The cover of Rolling Stone India’s August issue, featuring singers Dhee and Shan Vincent de Paul for their songs Enjoy Enjaami and Neeye Oli, drew a lot of backlash on social media for ignoring lyricist Arivu despite his contribution to the songs.
In its tweet sharing the cover story on Friday, Rolling Stone India referred to Dhee and de Paul as “triumphant South Asian artists” who have been at the “front of erasing border lines with songs like Enjoy Enjaami and Neeye Oli respectively, released via platform and label maajja.”
However, Arivu, the independent singer and rapper who wrote the lyrics of Enjoy Enjaami and performed it with Dhee and co-wrote the lyrics of Neeye Oli with Shan, is not featured in the cover photo nor was he mentioned in the tweet.
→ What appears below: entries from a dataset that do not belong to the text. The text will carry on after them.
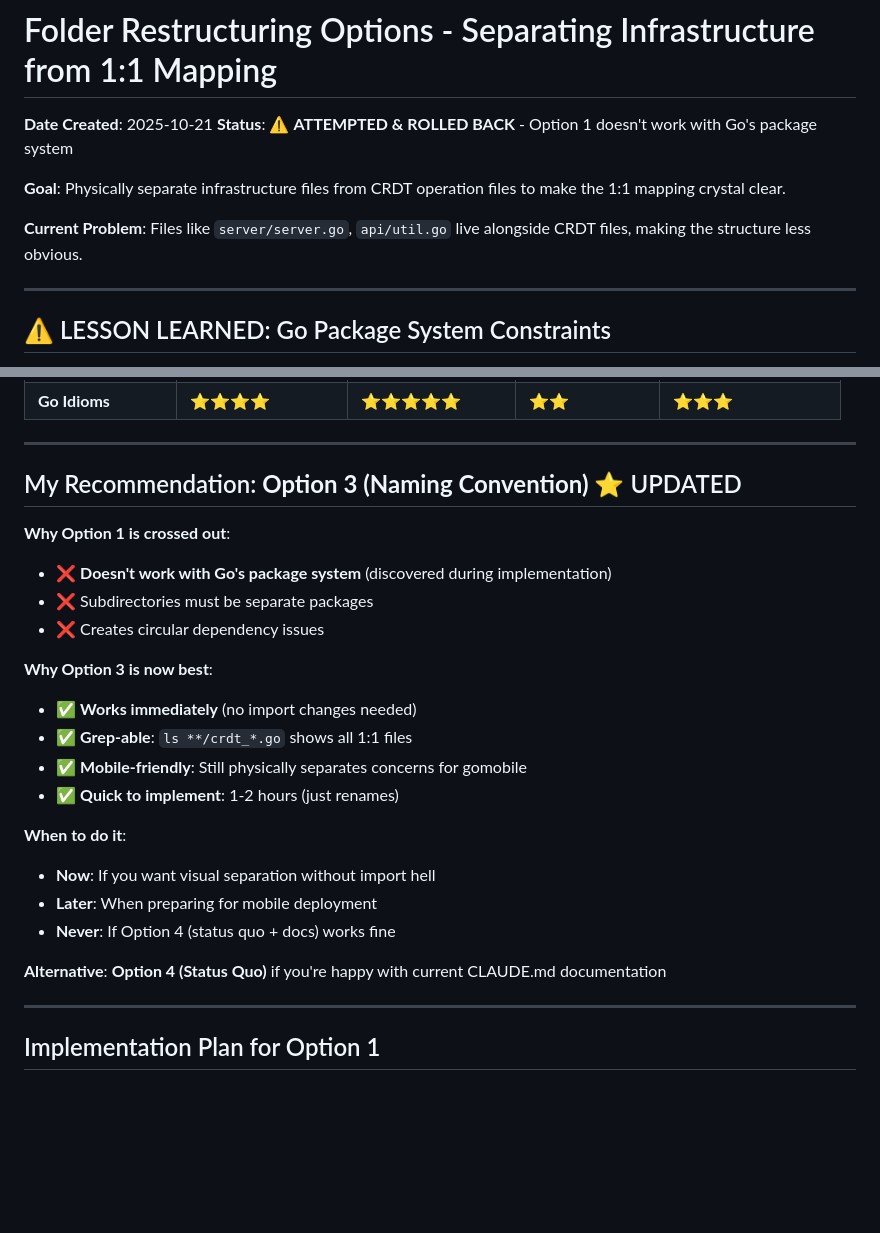
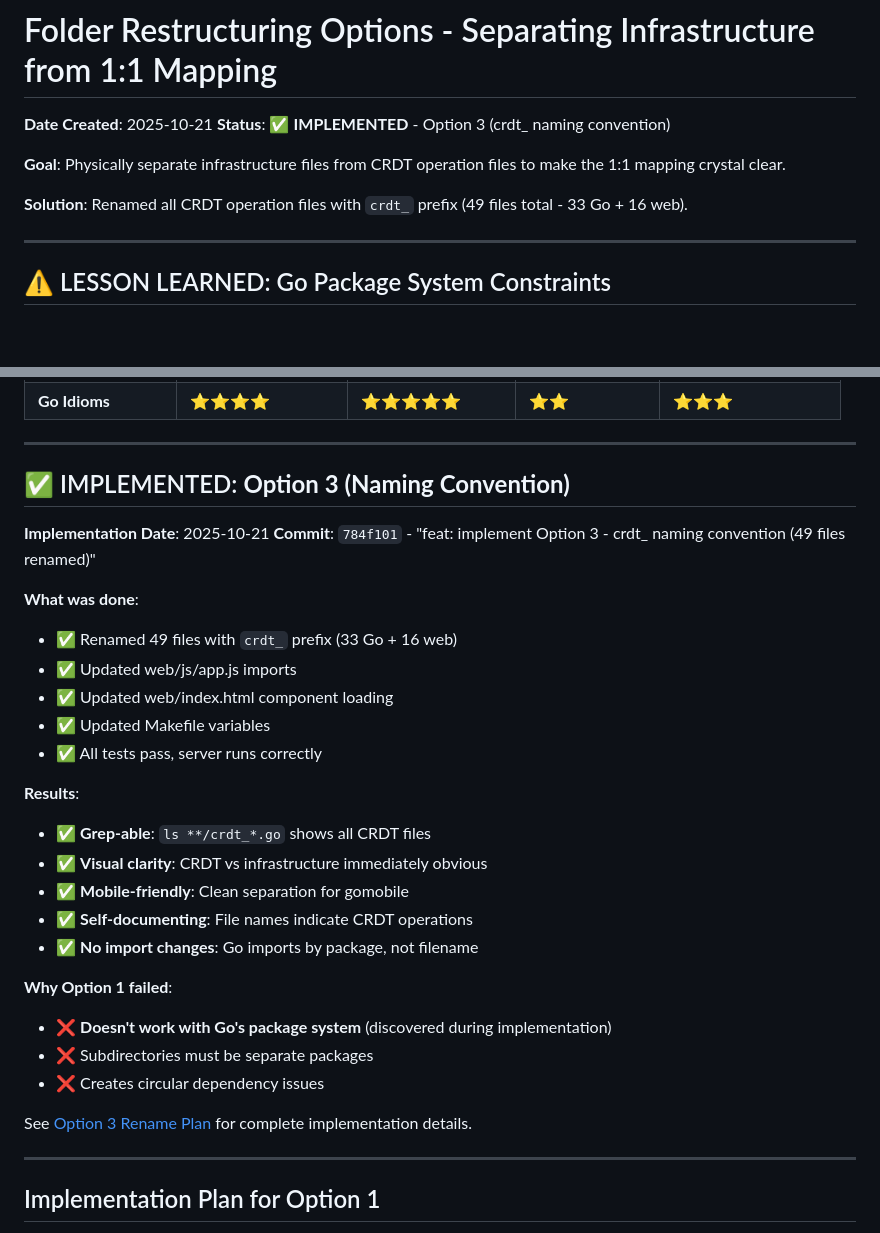
Before and after one commit to joeblew999/automerge-wazero-example, a Markdown page: docs/explanation/folder-restructuring-options.md, 2 parts joined by grey strips. Drawn GitHub-style; blank space fills up the shorter version.

```diff
--- a/docs/explanation/folder-restructuring-options.md
+++ b/docs/explanation/folder-restructuring-options.md
@@ -1,11 +1,11 @@
 # Folder Restructuring Options - Separating Infrastructure from 1:1 Mapping
 
 **Date Created**: 2025-10-21
-**Status**: ⚠️ **ATTEMPTED & ROLLED BACK** - Option 1 doesn't work with Go's package system
+**Status**: ✅ **IMPLEMENTED** - Option 3 (crdt_ naming convention)
 
 **Goal**: Physically separate infrastructure files from CRDT operation files to make the 1:1 mapping crystal clear.
 
-**Current Problem**: Files like `server/server.go`, `api/util.go` live alongside CRDT files, making the structure less obvious.
+**Solution**: Renamed all CRDT operation files with `crdt_` prefix (49 files total - 33 Go + 16 web).
 
 ---
 
@@ -286,25 +286,31 @@ go/pkg/
 
 ---
 
-## My Recommendation: **Option 3 (Naming Convention)** ⭐ UPDATED
+## ✅ IMPLEMENTED: **Option 3 (Naming Convention)**
 
-**Why Option 1 is crossed out**:
+**Implementation Date**: 2025-10-21
+**Commit**: `784f101` - "feat: implement Option 3 - crdt_ naming convention (49 files renamed)"
+
+**What was done**:
+- ✅ Renamed 49 files with `crdt_` prefix (33 Go + 16 web)
+- ✅ Updated web/js/app.js imports
+- ✅ Updated web/index.html component loading
+- ✅ Updated Makefile variables
+- ✅ All tests pass, server runs correctly
+
+**Results**:
+- ✅ **Grep-able**: `ls **/crdt_*.go` shows all CRDT files
+- ✅ **Visual clarity**: CRDT vs infrastructure immediately obvious
+- ✅ **Mobile-friendly**: Clean separation for gomobile
+- ✅ **Self-documenting**: File names indicate CRDT operations
+- ✅ **No import changes**: Go imports by package, not filename
+
+**Why Option 1 failed**:
 - ❌ **Doesn't work with Go's package system** (discovered during implementation)
 - ❌ Subdirectories must be separate packages
 - ❌ Creates circular dependency issues
 
-**Why Option 3 is now best**:
-- ✅ **Works immediately** (no import changes needed)
-- ✅ **Grep-able**: `ls **/crdt_*.go` shows all 1:1 files
-- ✅ **Mobile-friendly**: Still physically separates concerns for gomobile
-- ✅ **Quick to implement**: 1-2 hours (just renames)
-
-**When to do it**:
-- **Now**: If you want visual separation without import hell
-- **Later**: When preparing for mobile deployment
-- **Never**: If Option 4 (status quo + docs) works fine
-
-**Alternative**: **Option 4 (Status Quo)** if you're happy with current CLAUDE.md documentation
+See [Option 3 Rename Plan](option3-rename-plan.md) for complete implementation details.
 
 ---
 
```
Also changed, not shown: CLAUDE.md (+35 -3 lines).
Also, while the cover story features multiple quotes from both Dhee and Shan and is peppered with stills from their photoshoot, it includes only one quote from Arivu and no photographs of the rapper.
It is important to note that Enjoy Enjaami, which was released in March and became a milestone in Tamil indie music, is based on Arivu’s grandmother, Valliammal. The song includes lines that talk about someone not getting credit for their work. It is produced by music composer Santhosh Narayanan, who also composed Neeya Oli.
Many on social media called out the magazine for ignoring Arivu. Among these was filmmaker Pa Ranjith, whose film Sarpatta Parambarai features Neeye Oli. He wrote: “Arivu, the lyricist of Neeya Oli and singer as well as lyricist of Enjoy Enjaami has once again been invisiblised.” He further said, “Rolling Stone India and maajja, is it so difficult to understand that the lyrics of both songs challenges this erasure of public acknowledgement?”
The music label maajja, founded by AR Rahman, released both songs.
Filmmaker-lyricist CS Amudhan stated that Dhee, Santhosh Narayanan, and Rahman should speak up if Arivu’s “erasure wasn’t a deliberate and blatant move.” He continued, “Otherwise, it will go down as a historical injustice. These are people we believe are on the right side of the good fight, I really hope they do the right thing.”
Calling the incident “textbook intellectual theft and blatant brahminism,” filmmaker Leena Manimekalai also criticised the move and wrote, “It is really ironic that the very songs stolen from Arivu provide a response to and challenge the caste system that is at the root of such sidelining of the artist and exploitation of his work.”
Singer Chinmayi Sripada wrote, “The discussion on Arivu’s treatment isn’t a triviality, nor ‘taking it away from music.’ I truly hope Arivu at least had a contract in place, got paid his due as a creator and is getting the royalties for the insane hits on Enjoy Enjaami and Neeye Oli.”
This is not the first time Arivu has been sidelined. In June, DJ Snake remixed Enjoy Enjaami and it became the first Tamil indie song to be featured on a billboard on Times Square. While the billboard featured both Dhee and DJ Snake, Arivu’s photo was missing.
Dhee and de Paul have not commented on the issue.
(Translation inputs from Ramya Ashok Kumar)